When “The Lion, the Witch and the Wardrobe” (magical title!) opens, four children who have been sent to the countryside discover an enchanted land on the other side of an old wardrobe; this is Narnia, and it has been enslaved by a White Witch, who has turned the country to eternal winter. The talking animals who live in Narnia wait desperately for the return of Aslan, the lion-king, who might restore their freedom. At last, Aslan returns. Beautiful and brave and instantly attractive, he has a deep voice and a commanding presence, obviously kingly. The White Witch conspires to have him killed, and succeeds, in part because of the children’s errors. Miraculously, he returns to life, liberates Narnia, and returns the land to spring.
Yet a central point of the Gospel story is that Jesus is not the lion of the faith but the lamb of God, while his other symbolic animal is, specifically, the lowly and bedraggled donkey.
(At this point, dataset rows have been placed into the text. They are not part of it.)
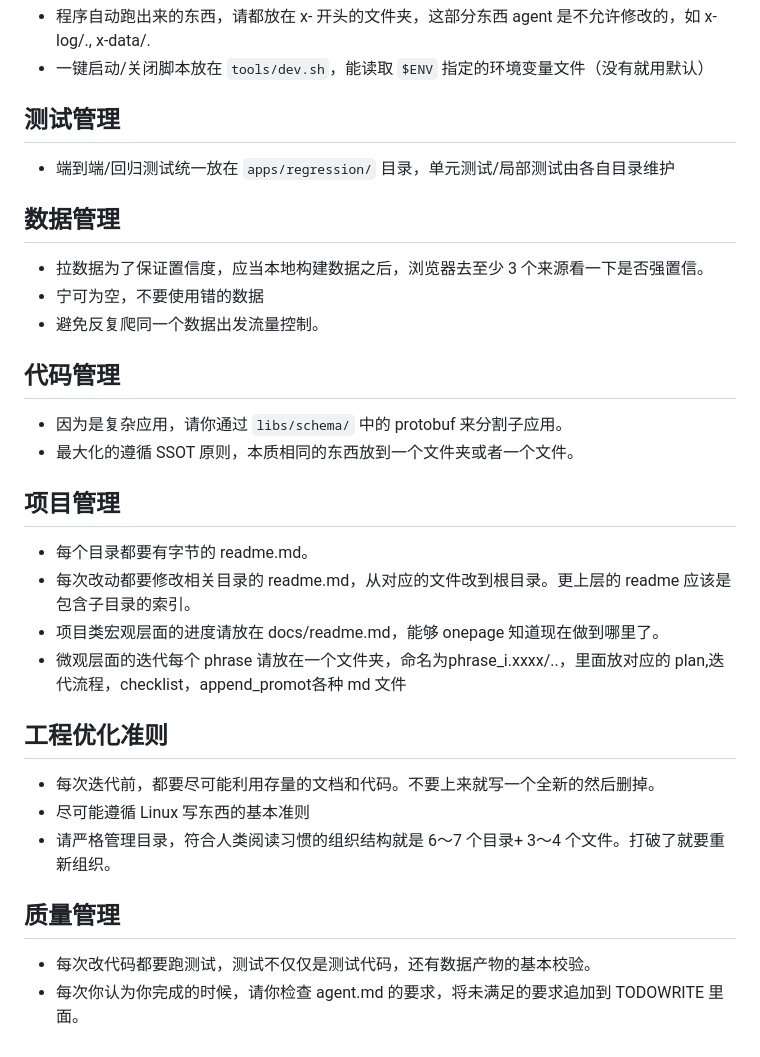
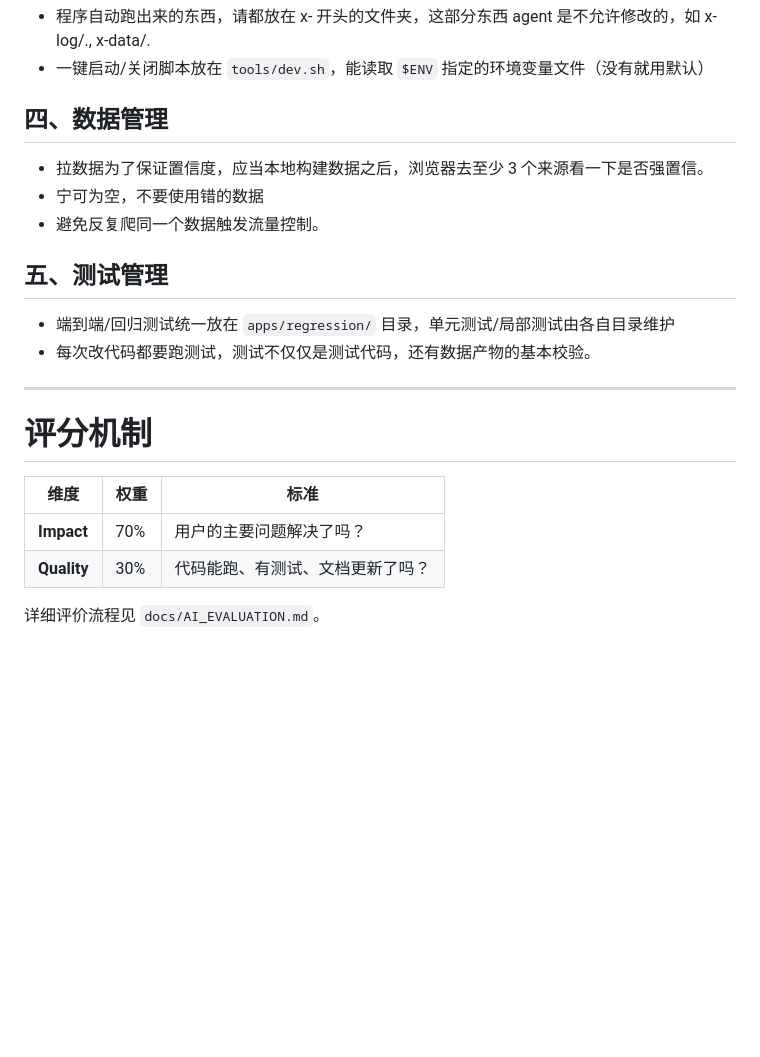
Before and after one commit to wangzitian0/PEG-scaner, a Markdown page: AGENTS.md, the part around one of its changes. Rendered like a GitHub page; blank space fills up the shorter version.

```diff
--- a/AGENTS.md
+++ b/AGENTS.md
@@ -21,23 +59,24 @@
 - 程序自动跑出来的东西，请都放在 x- 开头的文件夹，这部分东西 agent 是不允许修改的，如 x-log/., x-data/.
 - 一键启动/关闭脚本放在 `tools/dev.sh`，能读取 `$ENV` 指定的环境变量文件（没有就用默认）
-## 测试管理
-- 端到端/回归测试统一放在 `apps/regression/` 目录，单元测试/局部测试由各自目录维护
-## 数据管理
+
+## 四、数据管理
+
 - 拉数据为了保证置信度，应当本地构建数据之后，浏览器去至少 3 个来源看一下是否强置信。
 - 宁可为空，不要使用错的数据
-- 避免反复爬同一个数据出发流量控制。
-## 代码管理
-- 因为是复杂应用，请你通过 `libs/schema/` 中的 protobuf 来分割子应用。
-- 最大化的遵循 SSOT 原则，本质相同的东西放到一个文件夹或者一个文件。
-## 项目管理
-- 每个目录都要有字节的 readme.md。
-- 每次改动都要修改相关目录的 readme.md，从对应的文件改到根目录。更上层的 readme 应该是包含子目录的索引。
-- 项目类宏观层面的进度请放在 docs/readme.md，能够 onepage 知道现在做到哪里了。
-- 微观层面的迭代每个 phrase 请放在一个文件夹，命名为phrase_i.xxxx/..，里面放对应的 plan,迭代流程，checklist，append_promot各种 md 文件
-## 工程优化准则
-- 每次迭代前，都要尽可能利用存量的文档和代码。不要上来就写一个全新的然后删掉。
-- 尽可能遵循 Linux 写东西的基本准则
-- 请严格管理目录，符合人类阅读习惯的组织结构就是 6～7 个目录+ 3～4 个文件。打破了就要重新组织。
-## 质量管理
+- 避免反复爬同一个数据触发流量控制。
+
+## 五、测试管理
+
+- 端到端/回归测试统一放在 `apps/regression/` 目录，单元测试/局部测试由各自目录维护
 - 每次改代码都要跑测试，测试不仅仅是测试代码，还有数据产物的基本校验。
-- 每次你认为你完成的时候，请你检查 agent.md 的要求，将未满足的要求追加到 TODOWRITE 里面。
+
+---
+
+# 评分机制
+
+| 维度 | 权重 | 标准 |
+|------|------|------|
+| **Impact** | 70% | 用户的主要问题解决了吗？ |
+| **Quality** | 30% | 代码能跑、有测试、文档更新了吗？ |
+
+详细评价流程见 `docs/AI_EVALUATION.md`。
```
Also changed, not shown: other parts of AGENTS.md (+44 -6 lines).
The moral force of the Christian story is that the lions are all on the other side. If we had, say, a donkey, a seemingly uninspiring animal from an obscure corner of Narnia, raised as an uncouth and low-caste beast of burden, rallying the mice and rats and weasels and vultures and all the other unclean animals, and then being killed by the lions in as humiliating a manner as possible—a donkey who reëmerges, to the shock even of his disciples and devotees, as the king of all creation—now, that would be a Christian allegory.
I'm not religious, but this strikes me as pretty pallid. Surely Gopnik doesn't really think that washed-out theology of New York's Upper West Side, in which Jesus came to tell us to turn the other cheek and be nice to the poor, and his rather unnecessary self-martyrdom was undergone largely to really drive home his point about progressive non-violence, is the sum total of Christian theology.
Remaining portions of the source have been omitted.